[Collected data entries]
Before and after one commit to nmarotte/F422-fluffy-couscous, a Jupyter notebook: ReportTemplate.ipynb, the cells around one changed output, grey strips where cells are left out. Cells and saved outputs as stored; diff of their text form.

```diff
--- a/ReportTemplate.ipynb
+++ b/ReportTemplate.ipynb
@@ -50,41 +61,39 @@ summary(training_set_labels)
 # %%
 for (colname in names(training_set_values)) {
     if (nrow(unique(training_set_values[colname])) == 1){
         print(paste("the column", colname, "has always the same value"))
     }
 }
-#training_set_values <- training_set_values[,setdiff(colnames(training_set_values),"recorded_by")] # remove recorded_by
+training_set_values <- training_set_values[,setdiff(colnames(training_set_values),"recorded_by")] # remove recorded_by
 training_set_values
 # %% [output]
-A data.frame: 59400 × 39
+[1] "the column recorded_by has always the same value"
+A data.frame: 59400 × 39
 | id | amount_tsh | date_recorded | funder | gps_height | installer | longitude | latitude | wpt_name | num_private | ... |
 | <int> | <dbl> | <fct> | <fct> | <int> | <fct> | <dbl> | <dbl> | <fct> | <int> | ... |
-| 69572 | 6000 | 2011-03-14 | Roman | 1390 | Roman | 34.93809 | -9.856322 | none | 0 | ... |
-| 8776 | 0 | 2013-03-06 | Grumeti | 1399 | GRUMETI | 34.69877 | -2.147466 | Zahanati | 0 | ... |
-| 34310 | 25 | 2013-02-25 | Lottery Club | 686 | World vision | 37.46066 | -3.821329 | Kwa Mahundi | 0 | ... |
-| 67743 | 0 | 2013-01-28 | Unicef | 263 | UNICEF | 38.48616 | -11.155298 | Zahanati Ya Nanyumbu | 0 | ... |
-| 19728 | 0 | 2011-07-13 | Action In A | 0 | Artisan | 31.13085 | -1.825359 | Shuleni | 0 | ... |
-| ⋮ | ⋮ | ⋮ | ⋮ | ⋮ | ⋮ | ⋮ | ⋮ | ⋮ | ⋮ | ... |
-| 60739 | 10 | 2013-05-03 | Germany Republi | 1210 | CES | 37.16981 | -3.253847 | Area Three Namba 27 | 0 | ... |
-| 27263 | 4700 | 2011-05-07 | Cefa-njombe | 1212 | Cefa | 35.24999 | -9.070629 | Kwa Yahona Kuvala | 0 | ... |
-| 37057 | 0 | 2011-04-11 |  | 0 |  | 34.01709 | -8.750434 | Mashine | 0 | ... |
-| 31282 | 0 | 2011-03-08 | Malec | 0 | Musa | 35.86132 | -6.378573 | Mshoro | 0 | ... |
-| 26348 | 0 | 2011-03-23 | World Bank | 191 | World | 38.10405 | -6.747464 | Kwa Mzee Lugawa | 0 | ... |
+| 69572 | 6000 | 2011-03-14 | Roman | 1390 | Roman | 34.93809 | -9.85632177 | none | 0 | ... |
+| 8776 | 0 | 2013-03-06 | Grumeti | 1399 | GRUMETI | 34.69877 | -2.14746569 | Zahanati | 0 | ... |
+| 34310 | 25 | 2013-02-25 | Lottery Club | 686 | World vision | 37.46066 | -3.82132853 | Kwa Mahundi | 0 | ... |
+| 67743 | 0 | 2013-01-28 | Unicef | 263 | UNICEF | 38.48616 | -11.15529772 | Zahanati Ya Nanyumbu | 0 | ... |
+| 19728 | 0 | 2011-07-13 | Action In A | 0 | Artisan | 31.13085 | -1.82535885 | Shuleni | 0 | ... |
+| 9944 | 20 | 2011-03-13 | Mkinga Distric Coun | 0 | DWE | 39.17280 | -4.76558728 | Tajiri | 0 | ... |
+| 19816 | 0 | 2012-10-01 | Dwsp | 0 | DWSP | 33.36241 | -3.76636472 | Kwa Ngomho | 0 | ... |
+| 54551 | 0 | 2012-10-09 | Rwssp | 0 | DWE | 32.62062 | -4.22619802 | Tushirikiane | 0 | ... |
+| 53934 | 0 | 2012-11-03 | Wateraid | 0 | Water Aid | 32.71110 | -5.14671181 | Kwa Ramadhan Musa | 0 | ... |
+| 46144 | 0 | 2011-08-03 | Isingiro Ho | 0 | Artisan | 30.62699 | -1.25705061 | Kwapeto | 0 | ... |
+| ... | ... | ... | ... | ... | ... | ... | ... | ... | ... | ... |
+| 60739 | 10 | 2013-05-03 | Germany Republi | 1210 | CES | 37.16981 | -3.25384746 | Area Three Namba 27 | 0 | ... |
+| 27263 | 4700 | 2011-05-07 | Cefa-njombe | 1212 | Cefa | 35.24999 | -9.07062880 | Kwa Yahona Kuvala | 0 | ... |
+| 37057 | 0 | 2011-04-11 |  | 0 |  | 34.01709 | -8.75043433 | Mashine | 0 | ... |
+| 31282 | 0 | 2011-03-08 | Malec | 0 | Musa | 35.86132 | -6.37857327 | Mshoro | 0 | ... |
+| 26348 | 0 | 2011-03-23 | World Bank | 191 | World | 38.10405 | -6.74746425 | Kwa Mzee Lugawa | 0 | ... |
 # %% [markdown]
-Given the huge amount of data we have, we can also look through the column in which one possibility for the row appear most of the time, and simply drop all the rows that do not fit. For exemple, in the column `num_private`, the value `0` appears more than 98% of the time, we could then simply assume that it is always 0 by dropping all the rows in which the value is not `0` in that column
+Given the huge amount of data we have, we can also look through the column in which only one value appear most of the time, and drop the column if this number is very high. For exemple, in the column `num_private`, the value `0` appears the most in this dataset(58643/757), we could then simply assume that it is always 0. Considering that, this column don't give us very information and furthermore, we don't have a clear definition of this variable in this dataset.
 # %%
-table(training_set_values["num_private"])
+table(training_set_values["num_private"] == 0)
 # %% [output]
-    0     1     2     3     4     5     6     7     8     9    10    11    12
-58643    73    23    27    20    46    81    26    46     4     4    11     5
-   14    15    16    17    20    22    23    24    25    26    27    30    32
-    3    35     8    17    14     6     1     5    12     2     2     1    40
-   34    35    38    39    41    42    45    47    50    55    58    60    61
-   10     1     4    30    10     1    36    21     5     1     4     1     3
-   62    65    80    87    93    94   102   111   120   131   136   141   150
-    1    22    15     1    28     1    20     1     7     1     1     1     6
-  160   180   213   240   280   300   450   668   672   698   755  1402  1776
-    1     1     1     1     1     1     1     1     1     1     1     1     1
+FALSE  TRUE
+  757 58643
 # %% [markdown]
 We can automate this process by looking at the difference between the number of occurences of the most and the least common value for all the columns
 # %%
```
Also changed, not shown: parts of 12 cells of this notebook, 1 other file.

### Instructions to follow
Faithfully copy every entry, leaving nothing out.

### Result of the task
Before and after one commit to nmarotte/F422-fluffy-couscous, a Jupyter notebook: ReportTemplate.ipynb, the cells around one changed output, grey strips where cells are left out. Cells and saved outputs as stored; diff of their text form.

```diff
--- a/ReportTemplate.ipynb
+++ b/ReportTemplate.ipynb
@@ -50,41 +61,39 @@ summary(training_set_labels)
 # %%
 for (colname in names(training_set_values)) {
     if (nrow(unique(training_set_values[colname])) == 1){
         print(paste("the column", colname, "has always the same value"))
     }
 }
-#training_set_values <- training_set_values[,setdiff(colnames(training_set_values),"recorded_by")] # remove recorded_by
+training_set_values <- training_set_values[,setdiff(colnames(training_set_values),"recorded_by")] # remove recorded_by
 training_set_values
 # %% [output]
-A data.frame: 59400 × 39
+[1] "the column recorded_by has always the same value"
+A data.frame: 59400 × 39
 | id | amount_tsh | date_recorded | funder | gps_height | installer | longitude | latitude | wpt_name | num_private | ... |
 | <int> | <dbl> | <fct> | <fct> | <int> | <fct> | <dbl> | <dbl> | <fct> | <int> | ... |
-| 69572 | 6000 | 2011-03-14 | Roman | 1390 | Roman | 34.93809 | -9.856322 | none | 0 | ... |
-| 8776 | 0 | 2013-03-06 | Grumeti | 1399 | GRUMETI | 34.69877 | -2.147466 | Zahanati | 0 | ... |
-| 34310 | 25 | 2013-02-25 | Lottery Club | 686 | World vision | 37.46066 | -3.821329 | Kwa Mahundi | 0 | ... |
-| 67743 | 0 | 2013-01-28 | Unicef | 263 | UNICEF | 38.48616 | -11.155298 | Zahanati Ya Nanyumbu | 0 | ... |
-| 19728 | 0 | 2011-07-13 | Action In A | 0 | Artisan | 31.13085 | -1.825359 | Shuleni | 0 | ... |
-| ⋮ | ⋮ | ⋮ | ⋮ | ⋮ | ⋮ | ⋮ | ⋮ | ⋮ | ⋮ | ... |
-| 60739 | 10 | 2013-05-03 | Germany Republi | 1210 | CES | 37.16981 | -3.253847 | Area Three Namba 27 | 0 | ... |
-| 27263 | 4700 | 2011-05-07 | Cefa-njombe | 1212 | Cefa | 35.24999 | -9.070629 | Kwa Yahona Kuvala | 0 | ... |
-| 37057 | 0 | 2011-04-11 |  | 0 |  | 34.01709 | -8.750434 | Mashine | 0 | ... |
-| 31282 | 0 | 2011-03-08 | Malec | 0 | Musa | 35.86132 | -6.378573 | Mshoro | 0 | ... |
-| 26348 | 0 | 2011-03-23 | World Bank | 191 | World | 38.10405 | -6.747464 | Kwa Mzee Lugawa | 0 | ... |
+| 69572 | 6000 | 2011-03-14 | Roman | 1390 | Roman | 34.93809 | -9.85632177 | none | 0 | ... |
+| 8776 | 0 | 2013-03-06 | Grumeti | 1399 | GRUMETI | 34.69877 | -2.14746569 | Zahanati | 0 | ... |
+| 34310 | 25 | 2013-02-25 | Lottery Club | 686 | World vision | 37.46066 | -3.82132853 | Kwa Mahundi | 0 | ... |
+| 67743 | 0 | 2013-01-28 | Unicef | 263 | UNICEF | 38.48616 | -11.15529772 | Zahanati Ya Nanyumbu | 0 | ... |
+| 19728 | 0 | 2011-07-13 | Action In A | 0 | Artisan | 31.13085 | -1.82535885 | Shuleni | 0 | ... |
+| 9944 | 20 | 2011-03-13 | Mkinga Distric Coun | 0 | DWE | 39.17280 | -4.76558728 | Tajiri | 0 | ... |
+| 19816 | 0 | 2012-10-01 | Dwsp | 0 | DWSP | 33.36241 | -3.76636472 | Kwa Ngomho | 0 | ... |
+| 54551 | 0 | 2012-10-09 | Rwssp | 0 | DWE | 32.62062 | -4.22619802 | Tushirikiane | 0 | ... |
+| 53934 | 0 | 2012-11-03 | Wateraid | 0 | Water Aid | 32.71110 | -5.14671181 | Kwa Ramadhan Musa | 0 | ... |
+| 46144 | 0 | 2011-08-03 | Isingiro Ho | 0 | Artisan | 30.62699 | -1.25705061 | Kwapeto | 0 | ... |
+| ... | ... | ... | ... | ... | ... | ... | ... | ... | ... | ... |
+| 60739 | 10 | 2013-05-03 | Germany Republi | 1210 | CES | 37.16981 | -3.25384746 | Area Three Namba 27 | 0 | ... |
+| 27263 | 4700 | 2011-05-07 | Cefa-njombe | 1212 | Cefa | 35.24999 | -9.07062880 | Kwa Yahona Kuvala | 0 | ... |
+| 37057 | 0 | 2011-04-11 |  | 0 |  | 34.01709 | -8.75043433 | Mashine | 0 | ... |
+| 31282 | 0 | 2011-03-08 | Malec | 0 | Musa | 35.86132 | -6.37857327 | Mshoro | 0 | ... |
+| 26348 | 0 | 2011-03-23 | World Bank | 191 | World | 38.10405 | -6.74746425 | Kwa Mzee Lugawa | 0 | ... |
 # %% [markdown]
-Given the huge amount of data we have, we can also look through the column in which one possibility for the row appear most of the time, and simply drop all the rows that do not fit. For exemple, in the column `num_private`, the value `0` appears more than 98% of the time, we could then simply assume that it is always 0 by dropping all the rows in which the value is not `0` in that column
+Given the huge amount of data we have, we can also look through the column in which only one value appear most of the time, and drop the column if this number is very high. For exemple, in the column `num_private`, the value `0` appears the most in this dataset(58643/757), we could then simply assume that it is always 0. Considering that, this column don't give us very information and furthermore, we don't have a clear definition of this variable in this dataset.
 # %%
-table(training_set_values["num_private"])
+table(training_set_values["num_private"] == 0)
 # %% [output]
-    0     1     2     3     4     5     6     7     8     9    10    11    12
-58643    73    23    27    20    46    81    26    46     4     4    11     5
-   14    15    16    17    20    22    23    24    25    26    27    30    32
-    3    35     8    17    14     6     1     5    12     2     2     1    40
-   34    35    38    39    41    42    45    47    50    55    58    60    61
-   10     1     4    30    10     1    36    21     5     1     4     1     3
-   62    65    80    87    93    94   102   111   120   131   136   141   150
-    1    22    15     1    28     1    20     1     7     1     1     1     6
-  160   180   213   240   280   300   450   668   672   698   755  1402  1776
-    1     1     1     1     1     1     1     1     1     1     1     1     1
+FALSE  TRUE
+  757 58643
 # %% [markdown]
 We can automate this process by looking at the difference between the number of occurences of the most and the least common value for all the columns
 # %%
```
Also changed, not shown: parts of 12 cells of this notebook, 1 other file.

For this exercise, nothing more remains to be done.